»»

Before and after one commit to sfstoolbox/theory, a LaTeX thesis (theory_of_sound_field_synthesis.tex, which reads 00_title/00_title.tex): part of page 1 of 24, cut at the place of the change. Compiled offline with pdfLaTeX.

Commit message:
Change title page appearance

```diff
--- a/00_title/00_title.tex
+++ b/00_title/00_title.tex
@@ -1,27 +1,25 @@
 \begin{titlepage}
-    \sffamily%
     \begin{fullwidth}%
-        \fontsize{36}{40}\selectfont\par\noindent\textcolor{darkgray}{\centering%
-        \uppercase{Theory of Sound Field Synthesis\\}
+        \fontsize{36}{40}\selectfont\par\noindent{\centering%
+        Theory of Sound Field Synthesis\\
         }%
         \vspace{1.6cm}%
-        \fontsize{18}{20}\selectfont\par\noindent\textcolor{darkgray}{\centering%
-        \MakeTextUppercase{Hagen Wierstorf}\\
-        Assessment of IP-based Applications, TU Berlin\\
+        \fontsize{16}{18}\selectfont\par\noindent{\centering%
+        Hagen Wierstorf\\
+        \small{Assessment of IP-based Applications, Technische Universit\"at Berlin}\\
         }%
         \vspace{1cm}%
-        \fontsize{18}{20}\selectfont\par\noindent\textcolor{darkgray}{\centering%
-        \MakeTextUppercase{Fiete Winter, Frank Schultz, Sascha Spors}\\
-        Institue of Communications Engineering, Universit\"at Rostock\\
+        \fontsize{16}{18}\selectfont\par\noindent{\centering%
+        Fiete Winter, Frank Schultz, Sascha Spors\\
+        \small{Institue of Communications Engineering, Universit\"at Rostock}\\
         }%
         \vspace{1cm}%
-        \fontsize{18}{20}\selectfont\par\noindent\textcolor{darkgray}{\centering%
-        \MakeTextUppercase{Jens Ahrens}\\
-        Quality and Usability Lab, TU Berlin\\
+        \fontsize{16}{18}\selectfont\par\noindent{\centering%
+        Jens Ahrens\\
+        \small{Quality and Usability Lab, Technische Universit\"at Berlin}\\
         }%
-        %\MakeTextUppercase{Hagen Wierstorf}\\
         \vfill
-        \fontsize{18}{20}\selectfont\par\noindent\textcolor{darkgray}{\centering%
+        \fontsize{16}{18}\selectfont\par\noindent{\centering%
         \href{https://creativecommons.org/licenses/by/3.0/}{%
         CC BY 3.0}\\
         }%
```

««

• **Task instructions**
Every line of the material above should be set down again exactly.

• **Finished exercise**
Before and after one commit to sfstoolbox/theory, a LaTeX thesis (theory_of_sound_field_synthesis.tex, which reads 00_title/00_title.tex): part of page 1 of 24, cut at the place of the change. Compiled offline with pdfLaTeX.

Commit message:
Change title page appearance

```diff
--- a/00_title/00_title.tex
+++ b/00_title/00_title.tex
@@ -1,27 +1,25 @@
 \begin{titlepage}
-    \sffamily%
     \begin{fullwidth}%
-        \fontsize{36}{40}\selectfont\par\noindent\textcolor{darkgray}{\centering%
-        \uppercase{Theory of Sound Field Synthesis\\}
+        \fontsize{36}{40}\selectfont\par\noindent{\centering%
+        Theory of Sound Field Synthesis\\
         }%
         \vspace{1.6cm}%
-        \fontsize{18}{20}\selectfont\par\noindent\textcolor{darkgray}{\centering%
-        \MakeTextUppercase{Hagen Wierstorf}\\
-        Assessment of IP-based Applications, TU Berlin\\
+        \fontsize{16}{18}\selectfont\par\noindent{\centering%
+        Hagen Wierstorf\\
+        \small{Assessment of IP-based Applications, Technische Universit\"at Berlin}\\
         }%
         \vspace{1cm}%
-        \fontsize{18}{20}\selectfont\par\noindent\textcolor{darkgray}{\centering%
-        \MakeTextUppercase{Fiete Winter, Frank Schultz, Sascha Spors}\\
-        Institue of Communications Engineering, Universit\"at Rostock\\
+        \fontsize{16}{18}\selectfont\par\noindent{\centering%
+        Fiete Winter, Frank Schultz, Sascha Spors\\
+        \small{Institue of Communications Engineering, Universit\"at Rostock}\\
         }%
         \vspace{1cm}%
-        \fontsize{18}{20}\selectfont\par\noindent\textcolor{darkgray}{\centering%
-        \MakeTextUppercase{Jens Ahrens}\\
-        Quality and Usability Lab, TU Berlin\\
+        \fontsize{16}{18}\selectfont\par\noindent{\centering%
+        Jens Ahrens\\
+        \small{Quality and Usability Lab, Technische Universit\"at Berlin}\\
         }%
-        %\MakeTextUppercase{Hagen Wierstorf}\\
         \vfill
-        \fontsize{18}{20}\selectfont\par\noindent\textcolor{darkgray}{\centering%
+        \fontsize{16}{18}\selectfont\par\noindent{\centering%
         \href{https://creativecommons.org/licenses/by/3.0/}{%
         CC BY 3.0}\\
         }%
```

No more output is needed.